19,000 received short-term visas, either in the form of a Temporary Protection Visa (TPV) or a Safe Haven Enterprise Visa (SHEV). TPV holders had to renew their visas every three years, whilst SHEV folders had to renew them every five years.

In February this year, the Albanese Government announced that these two visa holders would be eligible to apply for permanent residency by the end of 2023.  

At the time, the Minister for Immigration, Andrew Giles MP, said: “There are thousands of TPV and SHEV holders in the community that have endured ten years of uncertainty due to the policies of the previous Liberal government.”

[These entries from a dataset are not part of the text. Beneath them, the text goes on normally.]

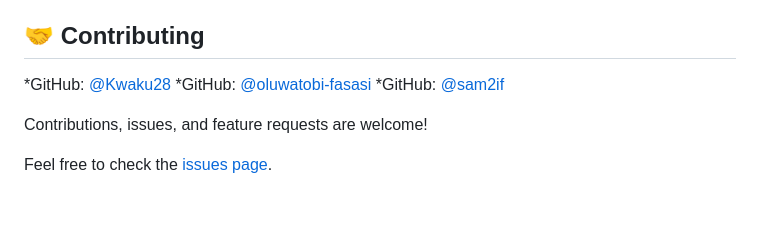
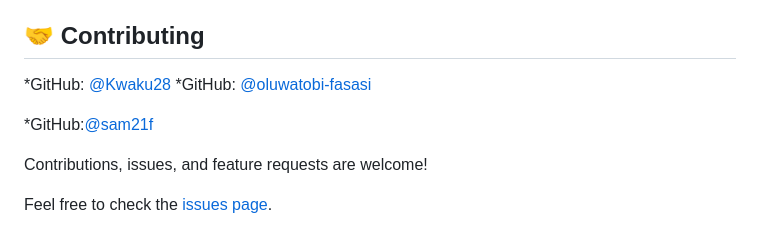
Before and after one commit to KAYEMBAJONATHAN/mydestop_pro, a Markdown page: README.md, the part around the change. Drawn GitHub-style; blank space fills up the shorter version.

```diff
--- a/README.md
+++ b/README.md
@@ -110,7 +110,8 @@ Clone this repository to your desired folder:
 
 *GitHub: [@Kwaku28](https://github.com/Kwaku28)
 *GitHub: [@oluwatobi-fasasi](https://github.com/oluwatobi-fasasi)
-*GitHub: [@sam2if](https://github.com/sam2if)
+
+*GitHub:[@sam21f](https://github.com/sam2if)
 
 
 Contributions, issues, and feature requests are welcome!
```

“TPV and SHEV holders work, pay taxes, start businesses, employ Australians and build lives in our communities … Without permanent visas, however, they’ve been unable to get a loan to buy a house, build their businesses or pursue further education.”

“It makes no sense – economically or socially – to keep them in limbo.”

However, the new pathway excludes 12,000 refugees, some of whom received bridging visas or still have their cases under review.

These are people who live in the community, some without working rights or easy access to Medicare, education and welfare, while others haven’t seen their children, parents and spouses in more than ten years.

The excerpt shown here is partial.